PFRE is the original online resource for real estate and interior photographers. Since 2006, it has been a community hub where like-minded professionals from around the world gather to share information with a common goal of improving their work and advancing their business. With thousands of articles, covering hundreds of topics, PFRE offers the most robust collection of educational material in our field. The history of real estate photography has been documented within these pages.
All Articles


Editing images on Lightroom

Lightroom is a comprehensive photo editing and image management software. It allows photographers to complete their photography workflow such as importing, processing, and exporting images. But how much is Lightroom? Is it worth the price? Although Lig ...



The PFRE Community Forum is an online resource for discussing the art and business of Real Estate and Interior Photography.
Join The Discussion


View Now


For over a decade, photographers from around the world have participated in PFRE’s monthly photography contests, culminating in the year-end crowning of PFRE’s Photographer of the Year. With a new theme each month and commentary offered by some of the finest real estate & interior photographers anywhere, these contests offer a fun, competitive environment with rich learning opportunities. 

Contest Rules


View / Submit


View Archive


PFRE prides itself on the depth and breadth of the information and professional development resources it makes available to our community. Our goal is to help real estate and interior photographers be successful while bringing the community together and elevating the industry as a whole.

Conference News

No items found

How Do Real Estate Photographers Eliminate Shadows from Ceiling Fans?

Published: 13/02/2018

As an Amazon Associate we earn from qualifying purchases.

Steven in New Jersey asks:

How do I eliminate the upward light shadow caused by ceiling fan blades onto the ceiling?

Rich Baum explains in the video tutorial to the right how to remove the shadow in Photoshop.

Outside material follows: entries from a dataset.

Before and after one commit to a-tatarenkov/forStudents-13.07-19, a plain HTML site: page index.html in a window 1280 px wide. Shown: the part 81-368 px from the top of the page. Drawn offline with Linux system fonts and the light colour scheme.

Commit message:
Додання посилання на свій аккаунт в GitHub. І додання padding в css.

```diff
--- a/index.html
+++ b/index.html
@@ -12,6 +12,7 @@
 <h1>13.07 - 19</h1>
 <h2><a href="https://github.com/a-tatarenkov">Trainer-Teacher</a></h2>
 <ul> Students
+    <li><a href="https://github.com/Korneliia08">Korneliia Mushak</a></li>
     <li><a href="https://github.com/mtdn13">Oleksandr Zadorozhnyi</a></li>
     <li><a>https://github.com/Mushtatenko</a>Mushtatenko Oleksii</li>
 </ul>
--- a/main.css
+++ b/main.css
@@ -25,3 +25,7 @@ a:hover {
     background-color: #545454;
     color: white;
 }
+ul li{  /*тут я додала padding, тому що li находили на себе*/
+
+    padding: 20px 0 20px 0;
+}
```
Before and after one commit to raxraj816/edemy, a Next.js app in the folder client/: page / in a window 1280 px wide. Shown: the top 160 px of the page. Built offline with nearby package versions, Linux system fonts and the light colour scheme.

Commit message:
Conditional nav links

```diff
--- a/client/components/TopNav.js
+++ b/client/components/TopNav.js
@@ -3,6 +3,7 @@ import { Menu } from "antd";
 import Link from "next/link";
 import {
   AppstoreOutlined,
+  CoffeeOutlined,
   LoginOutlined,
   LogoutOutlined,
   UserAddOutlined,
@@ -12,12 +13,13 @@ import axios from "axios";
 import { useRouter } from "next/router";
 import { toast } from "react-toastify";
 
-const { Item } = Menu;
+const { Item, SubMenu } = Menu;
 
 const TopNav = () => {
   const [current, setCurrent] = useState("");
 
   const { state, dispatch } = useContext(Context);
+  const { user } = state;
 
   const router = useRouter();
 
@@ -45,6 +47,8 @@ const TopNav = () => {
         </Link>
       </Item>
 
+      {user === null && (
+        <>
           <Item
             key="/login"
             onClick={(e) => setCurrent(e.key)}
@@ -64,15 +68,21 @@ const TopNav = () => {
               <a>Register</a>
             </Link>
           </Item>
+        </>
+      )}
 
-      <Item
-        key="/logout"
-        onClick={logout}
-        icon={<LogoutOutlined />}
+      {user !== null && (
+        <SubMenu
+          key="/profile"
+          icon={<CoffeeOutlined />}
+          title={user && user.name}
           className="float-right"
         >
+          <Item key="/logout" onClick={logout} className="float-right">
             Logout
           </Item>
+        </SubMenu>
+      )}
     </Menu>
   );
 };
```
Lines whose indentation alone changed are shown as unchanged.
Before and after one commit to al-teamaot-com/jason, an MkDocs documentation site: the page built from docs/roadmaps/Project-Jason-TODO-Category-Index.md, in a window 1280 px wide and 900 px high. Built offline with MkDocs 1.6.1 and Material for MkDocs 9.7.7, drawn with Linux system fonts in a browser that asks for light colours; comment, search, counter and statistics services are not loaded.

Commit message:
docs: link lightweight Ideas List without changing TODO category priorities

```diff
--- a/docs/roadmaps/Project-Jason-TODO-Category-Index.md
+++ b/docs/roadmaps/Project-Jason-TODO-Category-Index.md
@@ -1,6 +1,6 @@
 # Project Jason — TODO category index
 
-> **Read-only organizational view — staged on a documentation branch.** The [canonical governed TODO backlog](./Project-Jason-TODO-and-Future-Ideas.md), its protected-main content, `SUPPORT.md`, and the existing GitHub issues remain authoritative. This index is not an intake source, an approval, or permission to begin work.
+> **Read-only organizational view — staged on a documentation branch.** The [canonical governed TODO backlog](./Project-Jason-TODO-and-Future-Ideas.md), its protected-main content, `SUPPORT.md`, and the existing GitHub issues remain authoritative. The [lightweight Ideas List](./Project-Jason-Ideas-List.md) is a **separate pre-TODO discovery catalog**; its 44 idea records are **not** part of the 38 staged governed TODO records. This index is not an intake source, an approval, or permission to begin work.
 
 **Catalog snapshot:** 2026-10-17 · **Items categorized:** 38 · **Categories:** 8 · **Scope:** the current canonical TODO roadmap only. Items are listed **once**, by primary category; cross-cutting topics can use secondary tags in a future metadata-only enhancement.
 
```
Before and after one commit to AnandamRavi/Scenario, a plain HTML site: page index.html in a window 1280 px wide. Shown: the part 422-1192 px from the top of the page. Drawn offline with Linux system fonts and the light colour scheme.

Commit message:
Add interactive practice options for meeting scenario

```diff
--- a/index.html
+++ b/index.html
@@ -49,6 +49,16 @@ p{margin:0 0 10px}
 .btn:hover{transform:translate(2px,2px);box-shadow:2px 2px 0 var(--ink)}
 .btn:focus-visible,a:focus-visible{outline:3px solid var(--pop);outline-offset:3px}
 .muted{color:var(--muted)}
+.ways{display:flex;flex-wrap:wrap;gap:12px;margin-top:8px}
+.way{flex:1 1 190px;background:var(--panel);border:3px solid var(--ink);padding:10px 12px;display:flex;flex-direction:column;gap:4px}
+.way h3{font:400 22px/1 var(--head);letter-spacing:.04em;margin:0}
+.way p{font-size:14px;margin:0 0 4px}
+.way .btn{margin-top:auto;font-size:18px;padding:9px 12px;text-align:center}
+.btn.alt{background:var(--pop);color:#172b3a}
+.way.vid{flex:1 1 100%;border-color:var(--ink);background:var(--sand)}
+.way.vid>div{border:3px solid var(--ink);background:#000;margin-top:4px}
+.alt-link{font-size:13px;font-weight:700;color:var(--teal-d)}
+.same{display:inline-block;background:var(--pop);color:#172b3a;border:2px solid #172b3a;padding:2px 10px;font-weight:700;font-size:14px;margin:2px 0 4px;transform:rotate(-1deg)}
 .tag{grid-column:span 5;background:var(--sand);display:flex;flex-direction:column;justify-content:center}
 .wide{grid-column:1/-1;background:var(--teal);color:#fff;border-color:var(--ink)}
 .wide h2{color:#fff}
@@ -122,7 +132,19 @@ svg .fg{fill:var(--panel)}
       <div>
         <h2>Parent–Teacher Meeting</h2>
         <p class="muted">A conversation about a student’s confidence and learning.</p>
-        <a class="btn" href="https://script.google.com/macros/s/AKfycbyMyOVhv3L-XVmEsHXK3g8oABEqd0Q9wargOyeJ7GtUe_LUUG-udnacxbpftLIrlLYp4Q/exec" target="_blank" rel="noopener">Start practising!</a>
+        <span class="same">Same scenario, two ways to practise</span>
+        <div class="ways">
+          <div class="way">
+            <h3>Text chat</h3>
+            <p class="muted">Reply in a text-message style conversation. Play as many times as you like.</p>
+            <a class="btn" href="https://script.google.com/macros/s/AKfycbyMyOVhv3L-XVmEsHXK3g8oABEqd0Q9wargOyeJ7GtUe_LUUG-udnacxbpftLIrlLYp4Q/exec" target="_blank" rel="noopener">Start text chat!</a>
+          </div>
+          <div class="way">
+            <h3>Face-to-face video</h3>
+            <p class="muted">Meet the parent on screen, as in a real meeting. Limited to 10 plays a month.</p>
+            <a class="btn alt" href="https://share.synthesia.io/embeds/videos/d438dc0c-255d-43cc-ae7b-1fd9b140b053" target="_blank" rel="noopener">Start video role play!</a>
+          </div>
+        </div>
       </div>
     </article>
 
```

But you can also quickly and easily eliminate ceiling fan shadows by the way you position multiple off-camera flashes. Scott Hargis's e-book, The Essential Guide to Lighting Interiors has a whole chapter on eliminating shadows from ceiling fans and other dangling things by flash placement.

Larry Lohrman

9 comments on “How Do Real Estate Photographers Eliminate Shadows from Ceiling Fans?”

  1. It’s very easy. Use a difusser in front of the flash (the kind that is flat, not a dome or box) and either have the flash point upwards or slightly back. The small white card in the flash will usually do the trick. If your flash doesn’t have one, they are very inexpensive to buy.
    I use one like this for my Godox AD200’s.

  2. Another reason I don't use flash. But if you do, you need to soften the light so the shadows don't have a crisp edge and/or gobo off the light from the ceiling so the flash does not light the fan and the surrounding ceiling.

  3. Put a length of self-stick Velcro around the speedlight head about 1” from the flash. Stick the other side of the Velcro to a piece of black vinyl that’s sized so that it rises above the flash about 1 3/4” on three sides.

    This will allow you to bounce off the ceiling without the flash hitting the ceiling fan. It works better then the built-in card, because light can spill around that card and still hit the fan or anything that isn’t centered in the card’s path. Sometimes there are other items on the ceiling (track lighting, fixtures, smoke alarms) and they’re not all going to fall in a line.

  4. Hi everyone,

    I guess I should comment on my own question. I have always used SB series Nikon flashes with no issues. I have always bounced the light up to the ceiling. Recently I purchased a bare bulb flash and decided to take the difusser off. I love the full spread of light and even balance in the picture. In most rooms it's not an issue. It wasn't until a shoot the other day where I noticed the shadow. As I was driving home it hit me, I was pushing light forward not up. Today I am going to put the difusser back on and see what happens. I may take the flash off camera at some point and raise it up a bit. And switching to my SB for room shots with a fan is also an option. The last thing I want it to create more post production work.

  5. The easiest and most effective is to use the flash off camera and bounce the light from the flash off the wall behind you, but the secret is to move the flash as far as possible away from the wall. By moving it away from the wall, you're effectively increasing your light source (wall behind you) and the bounced light from the flash will travel around the ceiling fan and lamp shades. If you put the off camera flash on a lightweight tripod or light stand, you will have more control of where you want to bounce the light from the flash. This method is described in Scott Hargis' book Lighting Interiors (link to the top left of this page). Moving the flash away from the wall is the secret to success. Doing some tests by moving the flash closer and further away from wall will clearly demonstrate how easy it is to eliminate the shadows around ceiling fans and lamp shades and will save some time during processing. If you haven't gone off camera with your flash, you would need a remote trigger, in which case I would recommend the Yongnuo RF 603 mark II (You would need 2). They are cheap and mine is still going after a few years. (not sure if they are still available).

  6. All of the above are good but works best for me is to flip the flash head around so it's aiming behind you. You may have to increase the power but the shadows disappear.

Leave a Reply

Your email address will not be published. Required fields are marked *